The SE trim level also included all-wheel-drive, heated side-view mirrors, rain-sensing windshield wipers, heated front seats, automatic air conditioning, a rear view camera, Bluetooth, cruise control, anti-lock brakes, stability control, and traction control. All in all, the list of features was pretty compelling.
My biggest frustration, however, was with the infotainment system. I dislike most infotainment systems, but this one was exceptionally difficult to use. The touchscreen was a nice touch, but the system itself was extremely slow, and even a basic task like pairing my phone was unnecessarily complicated. The sound system was pretty good, but I spent half the time driving in silence because it wasn’t worth the trouble it would take to reconnect my phone.
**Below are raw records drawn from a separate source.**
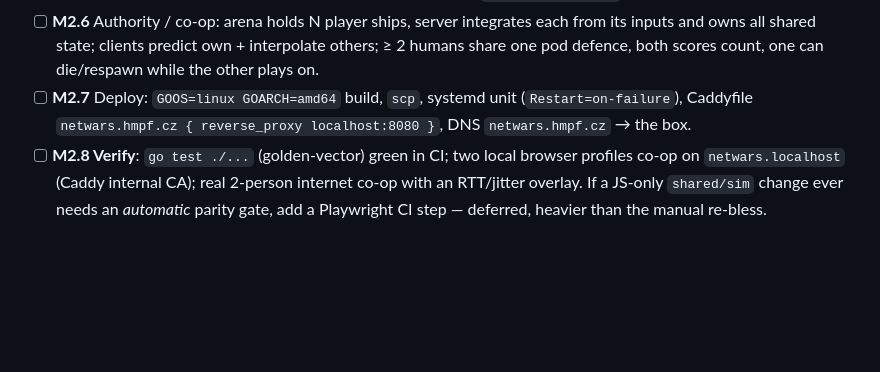
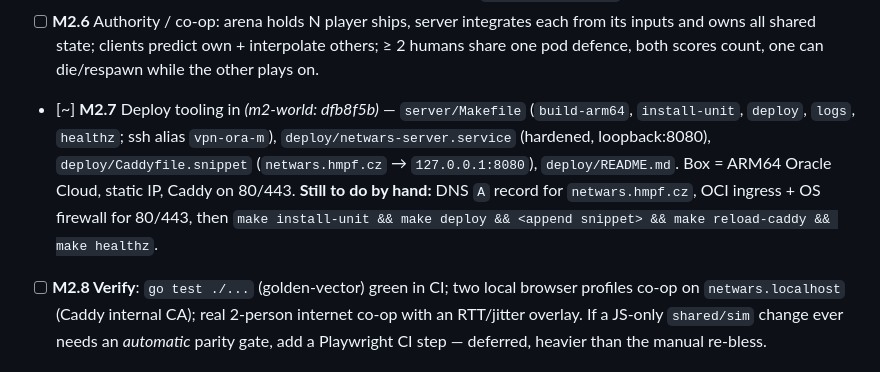
Before and after one commit to martinpovolny/netwars, a Markdown page: PLAN.md, the part around the change. Rendered like a GitHub page; blank space fills up the shorter version.

Commit message:
PLAN: M2.7 deploy tooling in; DNS + first-time setup pending

```diff
--- a/PLAN.md
+++ b/PLAN.md
@@ -180,9 +180,14 @@ manual one-off; not part of build or CI.)
       integrates each from its inputs and owns all shared state; clients
       predict own + interpolate others; ≥ 2 humans share one pod defence,
       both scores count, one can die/respawn while the other plays on.
-- [ ] **M2.7** Deploy: `GOOS=linux GOARCH=amd64` build, `scp`, systemd unit
-      (`Restart=on-failure`), Caddyfile `netwars.hmpf.cz { reverse_proxy
-      localhost:8080 }`, DNS `netwars.hmpf.cz` → the box.
+- [~] **M2.7** Deploy tooling in *(m2-world: dfb8f5b)* — `server/Makefile`
+      (`build-arm64`, `install-unit`, `deploy`, `logs`, `healthz`; ssh alias
+      `vpn-ora-m`), `deploy/netwars-server.service` (hardened, loopback:8080),
+      `deploy/Caddyfile.snippet` (`netwars.hmpf.cz` → `127.0.0.1:8080`),
+      `deploy/README.md`. Box = ARM64 Oracle Cloud, static IP, Caddy on
+      80/443. **Still to do by hand:** DNS `A` record for `netwars.hmpf.cz`,
+      OCI ingress + OS firewall for 80/443, then `make install-unit && make
+      deploy && <append snippet> && make reload-caddy && make healthz`.
 - [ ] **M2.8 Verify**: `go test ./...` (golden-vector) green in CI; two local
       browser profiles co-op on `netwars.localhost` (Caddy internal CA); real
       2-person internet co-op with an RTT/jitter overlay. If a JS-only
```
Infotainment shortcomings and cheap-feeling materials can easily be forgiven on a car that’s enjoyable to drive, but unfortunately, the Outlander was only competent at best. The handling itself was actually pretty good. It felt more like a tall wagon than a sport utility vehicle, and while it wasn’t particularly sporty, it was also easy to maneuver.
The engine, however, was a 2.0 liter, four-cylinder powerplant that only made 148 horsepower and 145 pound-feet of torque. Paired with Mitsubishi’s continuously variable transmission, there really wasn’t much power there, which meant I really had to rev the heck out of it in order to get going. Around town, that meant I averaged around 16 miles per gallon, which was much lower than its 24 miles per gallon city rating.
Mitsubishi also offers a 2.4 liter engine that makes 20 more horsepower, and I imagine it would be well worth paying the higher price both for the extra power and for the better real world fuel economy. Hopefully the 2.4 liter engine is more refined as well, because the 2.0 liter version was pretty coarse. Since I had to rev it pretty hard to keep up with traffic, I ended up with a lot of unpleasant engine noise in the cabin.
Overall, though, there was nothing truly terrible about the Mitsubishi Outlander Sport. It didn’t offer much of a premium or sporty driving experience, but it certainly wasn’t a bad car. Most buyers aren’t going to be concerned with how sporty their CUV feels, and not everybody wants a near-luxury car. A lot of people just want to get a great deal on a competent vehicle that can transport their stuff and them comfortably enough.
For around $25,000, even without the more powerful engine, I would certainly recommend the Mitsubishi Outlander Sport to someone who wanted a fairly small crossover SUV that offers modern features and doesn’t break the bank. Considering that Mitsubishi’s powertrain and bumper-to-bumper warranties match Hyundai and Kia at 10 years or 100,000 miles and five years or 60,000 miles, respectively, it’s a great way to give buyers peace of mind that they won’t be risking expensive repair bills by buying something that isn’t a Honda or Toyota.
Unfortunately, the Outlander Sport I had didn’t sticker for $24,945. Its actual MSRP was $29,945. For that kind of money, you could buy the Nissan Rogue SV I just got done testing and still have $1,655 in your pocket. That car didn’t have a panoramic glass roof or leather upholstery, but a Rogue with both would still only cost $2,500 more than the Outlander Sport. Having driven both back-to-back, it’s hard to see someone else doing the same and not preferring the Rogue.
To look at it a different way, $29,945 is almost in BMW X1 or Mercedes-Benz GLA territory. For just a few thousand more dollars than the Mitsubishi, you could have an entry-level German CUV with significantly more power and prestige. Ultimately, the Outlander Sport comes up short, not necessarily because it’s such a bad vehicle, but because it’s just more expensive that it should be.